Have you been looking for a pouch for your Kindle, but not able to find quite what you were looking for? This week I decided to tackle this problem and designed my own Kindle pouch pattern.
I love reading, and with the amount of books that I get through in a week, I don’t have room for hard copies of all of my books so switched to a Kindle e-reader. Last year for Christmas I was lucky enough to get a Kindle Voyage. It has an adaptive side light so I can read it at night without it affecting my sleep, and it goes everywhere with me. I read it to wake up in the morning, on the bus to and from work, and at night to help me drift off to sleep!
With my job I do a bit of travel, and I have been worrying about breaking the screen of my trusty Kindle. While my old Kindle’s case does fit, the power button couldn’t be accessed and it slipped around a bit. I’d been keeping an eye out for new cases but the ones that I liked didn’t ship to Australia. I decided to design and make my own pouch to store my kindle while travelling.
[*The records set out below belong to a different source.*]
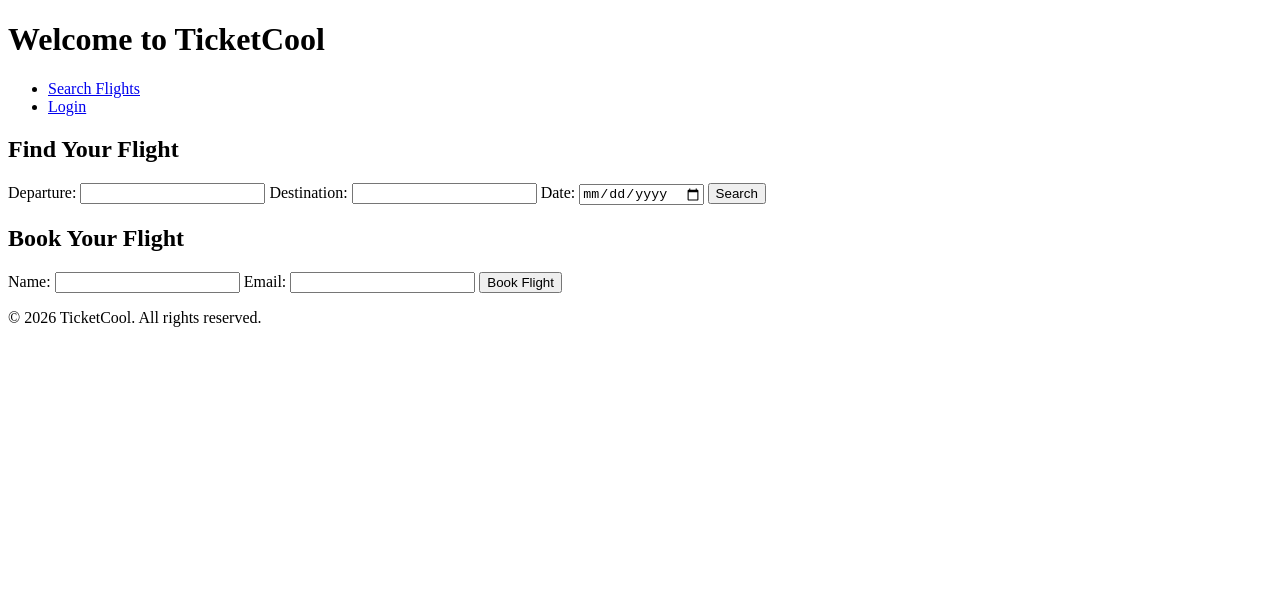
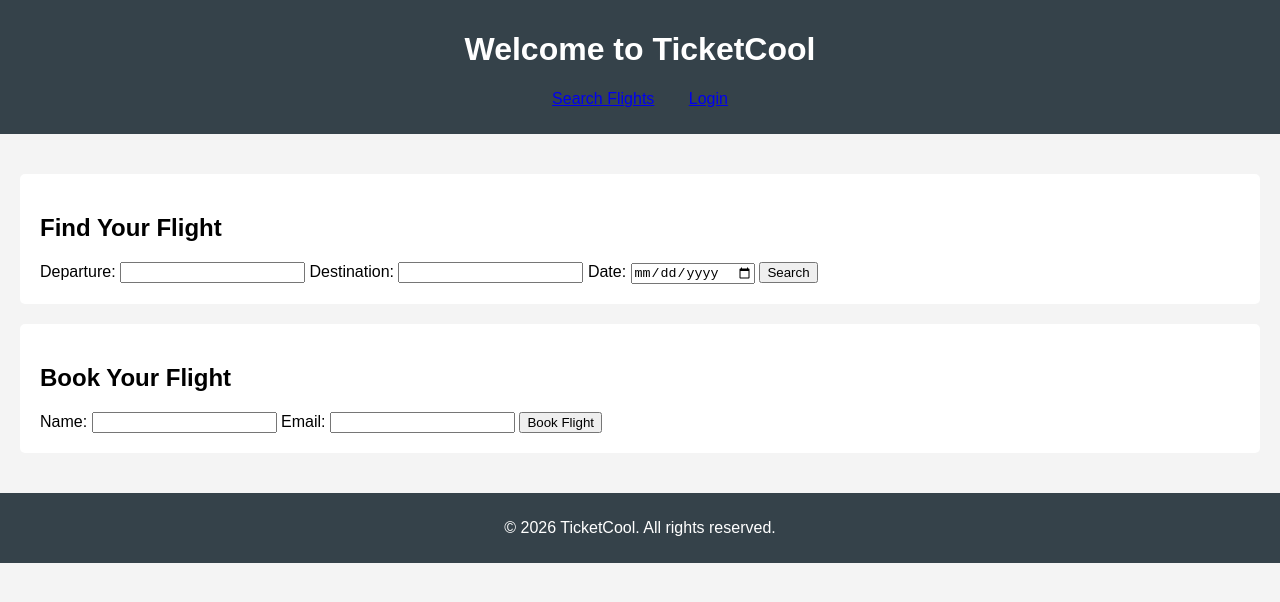
Before and after one commit to kaz-dot-sys/ticketcool-booking-platform, a plain HTML site: page frontend/index.html in a window 1280 px wide. Drawn offline with Linux system fonts and the light colour scheme.

Commit message:
Update styles.css for flight booking platform styling

```diff
--- a/frontend/css/styles.css
+++ b/frontend/css/styles.css
@@ -1 +1,44 @@
-body {\n    font-family: Arial, sans-serif;\n    margin: 0;\n    padding: 0;\n    background-color: #f4f4f4;\n} \nheader {\n    background: #35424a;\n    color: #ffffff;\n    padding: 10px 0;\n    text-align: center;\n} \nnav ul {\n    list-style: none;\n    padding: 0;\n} \nnav ul li {\n    display: inline;\n    margin: 0 10px;\n} \nnav ul li a {\n    color: #ffffff;\n    text-decoration: none;\n} \nmain {\n    padding: 20px;\n} \nfooter {\n    text-align: center;\n    padding: 10px 0;\n    background: #35424a;\n    color: white;\n}
+body {
+    font-family: Arial, sans-serif;
+    margin: 0;
+    padding: 0;
+    background-color: #f4f4f4;
+}
+
+header {
+    background: #35424a;
+    color: #ffffff;
+    padding: 10px 0;
+    text-align: center;
+}
+
+nav ul {
+    list-style: none;
+    padding: 0;
+}
+
+nav ul li {
+    display: inline;
+    margin: 0 15px;
+}
+
+main {
+    padding: 20px;
+}
+
+section {
+    background: #ffffff;
+    padding: 20px;
+    margin: 20px 0;
+    border-radius: 5px;
+}
+
+footer {
+    text-align: center;
+    padding: 10px 0;
+    background: #35424a;
+    color: #ffffff;
+    position: relative;
+    bottom: 0;
+    width: 100%;
+}
```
For this pouch I’ve used some of the lovely Tula Pink fabric that I picked up at the Sydney Craft Fair, and since I couldn’t make my mind up between two of the prints, I decided to make the pouch reversible. I have also included a layer of wadding to cushion the Kindle from small impacts.
These fabrics are called The Hypnotizer and The Wanderer from the Chipper line of Tula Pink fabrics in the Raspberry colour. Lovely to work with and these colours are perfect for me. I’ve included a list of materials and the instructions to make this pouch below. I have made this with smaller pieces incase you wanted to include different colour pieces for front and back, or if you’d like to quilt some of the pieces, though this would make it harder to turn inside out.
This pattern is designed to fit the Kindle Voyage size, but at the end of the pattern I will give instructions on how to customise it for your device.
- 1 fat quarter of extrernal fabric* (A)
- 1 fat quarter of internal fabric* (B)
- 1/4 yard of cotton wadding
- Cotton in a coordinating colour with fabric
* I only used about 1/4 of these fat quarter pieces, but if your fabric is directional you may need to place the pieces in different arrangements and use more of the fabric. You could purchase a quarter yard of fabric but this will only work of the pattern is non-directional or the pattern is oriented correctly.
Cut the following sized pieces:
- 7.5″ x 5.5″ main pouch pieces
- 2 in fabric A
- 2 in fabric B
- 2 in wadding
- 3″ x 5.5″ flap pieces
- 1 in fabric A
- 1 in fabric B
- 1 in wadding
- Take the main pouch pieces in Fabric A and wadding and layer them in the following order from bottom to top:
- Fabric A face up
- Fabric A face down
- With these four layers now aligned, sew with a scant 1/4″ seam along the two side (long) edges and bottom edge.
- Trim corners and any excess wadding then turn inside out, turning the corners as you go.
- Take the main pouch pieces in fabric B and layer them so that the right sides of the fabric are facing each other.
- Sew with a scant 1/4″ seam along the two side edges and bottom edge, leaving a 1.5″ break in the middle of the bottom edge to allow for later turning.
- Insert exterior (fabric A) pocket into interior (fabric B) pocket, so that right sides are facing each other.
- Sew around top edges to join the layers with a scant 1/4″ seam.
- Pull exterior (A) fabric out through gap in the bottom seam of the interior (B) fabric.
- Top sew along the gap to close the opening. then push lining back inside of exterior fabric (A).
- Take the flap pieces and layer them in the following order:
- Fabric A face up
- Fabric B face down
- Mark a point on the bottom edge (5.5″ side) 1″ from each side. Draw a line to the corresponding top corner to give angled sides. Cut along this line (See red lines in diagram below).
- Sew a scant 1/4″ seam along all edges, leaving a 1.5″ gap for turning along top edge.
- Turn so that right sides of the fabric are facing out and top sew along top edge to close gap
- Pin flap piece onto back of the finished piece so that it is attached to Fabric A and the long edge is parallel to the top edge of the pouch, and sits 1/2″ in from edge of fabric (see earlier pictures of finished pouch for guidance).
- Attach flap to pouch by sewing along long edge the flap piece (Where you top sewed to close the gap earlier on the flap piece).
- When your Kindle is inserted, simply tuck the flap piece inside the pouch and your Kindle is nicely protected from scratches and bumps.
Instructions for adapting pouch to your size requirements.
My Kindle measures 6.4″ x 4.5″ x 0.30″ . I rounded up the height to 6.5″ then added a half inch to the height and width to give me the main pouch piece sizes. Mine fits quite tightly, so if your kindle is thicker than mine, you may need to add extra allowance to the width and height for this. I decided on the height of 3″ for the flap piece and this seemed proportional to the rest of the pouch, but you can change this as you wish.
If you need anything clarified let me know! 🙂